  2. Mayer, Thomas, 1978. "Money and the Great Depression: A critique of professor Temin's thesis," Explorations in Economic History, Elsevier, Elsevier, vol. 15(2), pages 127-145, April.
  3. Ben S. Bernanke, 1983. "Non-Monetary Effects of the Financial Crisis in the Propagation of the Great Depression," NBER Working Papers 1054, National Bureau of Economic Research, Inc.
  4. Ray C. Fair & Matthew D. Shapiro & Kathryn M. Dominguez, 1986. "Forecasting the Depression: Harvard Versus Yale," Cowles Foundation Discussion Papers, Cowles Foundation for Research in Economics, Yale University 808, Cowles Foundation for Research in Economics, Yale University.
  5. Sims, Christopher A & Uhlig, Harald, 1991. "Understanding Unit Rooters: A Helicopter Tour," Econometrica, Econometric Society, Econometric Society, vol. 59(6), pages 1591-99, November.
  6. Temin, Peter & Wigmore, Barrie A., 1990. "The end of one big deflation," Explorations in Economic History, Elsevier, Elsevier, vol. 27(4), pages 483-502, October.
  7. Hamilton, James D., 1987. "Monetary factors in the great depression," Journal of Monetary Economics, Elsevier, Elsevier, vol. 19(2), pages 145-169, March.
  8. Nathan Balke & Robert J. Gordon, 1986. "Appendix B Historical Data," NBER Chapters, in: The American Business Cycle: Continuity and Change, pages 781-850 National Bureau of Economic Research, Inc.

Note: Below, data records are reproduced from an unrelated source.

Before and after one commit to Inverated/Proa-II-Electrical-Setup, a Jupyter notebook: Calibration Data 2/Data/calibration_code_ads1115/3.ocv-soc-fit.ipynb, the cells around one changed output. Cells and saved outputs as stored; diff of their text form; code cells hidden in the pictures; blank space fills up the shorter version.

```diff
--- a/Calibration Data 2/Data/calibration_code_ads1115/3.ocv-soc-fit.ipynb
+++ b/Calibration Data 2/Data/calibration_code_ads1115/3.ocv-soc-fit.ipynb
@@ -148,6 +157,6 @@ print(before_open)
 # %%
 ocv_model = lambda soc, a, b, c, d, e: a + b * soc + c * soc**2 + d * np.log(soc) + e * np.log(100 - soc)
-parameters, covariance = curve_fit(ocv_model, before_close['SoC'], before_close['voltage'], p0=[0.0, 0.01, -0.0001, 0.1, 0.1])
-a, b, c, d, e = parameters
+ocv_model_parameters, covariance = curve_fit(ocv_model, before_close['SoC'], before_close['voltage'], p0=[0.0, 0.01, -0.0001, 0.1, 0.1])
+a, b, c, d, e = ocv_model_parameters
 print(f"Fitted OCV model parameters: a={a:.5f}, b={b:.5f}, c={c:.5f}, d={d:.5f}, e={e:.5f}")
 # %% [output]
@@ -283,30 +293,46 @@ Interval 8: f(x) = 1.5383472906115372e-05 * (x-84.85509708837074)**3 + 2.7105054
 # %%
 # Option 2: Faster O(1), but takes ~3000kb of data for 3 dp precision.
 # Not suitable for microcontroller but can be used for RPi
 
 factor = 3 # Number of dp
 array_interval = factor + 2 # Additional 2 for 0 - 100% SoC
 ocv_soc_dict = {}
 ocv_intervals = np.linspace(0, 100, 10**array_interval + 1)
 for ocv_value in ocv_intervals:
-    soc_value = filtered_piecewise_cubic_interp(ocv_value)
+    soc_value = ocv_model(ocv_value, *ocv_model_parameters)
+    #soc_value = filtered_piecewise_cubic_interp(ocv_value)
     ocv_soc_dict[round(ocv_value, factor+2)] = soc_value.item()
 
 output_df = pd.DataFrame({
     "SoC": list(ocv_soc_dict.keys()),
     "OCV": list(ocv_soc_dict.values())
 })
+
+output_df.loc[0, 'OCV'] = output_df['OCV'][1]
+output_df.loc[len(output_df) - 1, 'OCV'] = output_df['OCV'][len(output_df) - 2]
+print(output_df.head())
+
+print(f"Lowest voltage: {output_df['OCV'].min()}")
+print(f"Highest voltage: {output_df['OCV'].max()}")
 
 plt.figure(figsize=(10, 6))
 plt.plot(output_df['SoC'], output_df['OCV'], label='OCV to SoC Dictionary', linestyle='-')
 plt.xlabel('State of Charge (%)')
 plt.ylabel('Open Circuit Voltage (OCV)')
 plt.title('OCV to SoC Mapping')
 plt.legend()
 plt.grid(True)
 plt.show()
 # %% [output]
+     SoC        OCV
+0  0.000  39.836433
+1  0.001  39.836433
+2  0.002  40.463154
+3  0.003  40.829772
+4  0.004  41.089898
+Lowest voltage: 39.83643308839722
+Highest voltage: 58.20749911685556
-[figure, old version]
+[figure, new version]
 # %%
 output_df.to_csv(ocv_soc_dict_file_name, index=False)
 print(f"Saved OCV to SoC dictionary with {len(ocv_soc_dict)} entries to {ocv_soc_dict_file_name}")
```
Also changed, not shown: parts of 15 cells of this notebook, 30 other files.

  9. Martin Evans & Paul Wachtel, 1992. "Were Price Changes during the Great Depression Anticipated? Evidence from Nominal Interest Rates," Working Papers, New York University, Leonard N. Stern School of Business, Department of Economics 92-12, New York University, Leonard N. Stern School of Business, Department of Economics.
  10. Edward C. Prescott, 1999. "Some observations on the Great Depression," Quarterly Review, Federal Reserve Bank of Minneapolis, Federal Reserve Bank of Minneapolis, issue Win, pages 25-29.
  11. Klug, Adam & Landon-Lane, John S. & White, Eugene N., 2005. "How could everyone have been so wrong? Forecasting the Great Depression with the railroads," Explorations in Economic History, Elsevier, Elsevier, vol. 42(1), pages 27-55, January.
  12. repec:cup:etheor:v:10:y:1994:i:3-4:p:645-71 is not listed on IDEAS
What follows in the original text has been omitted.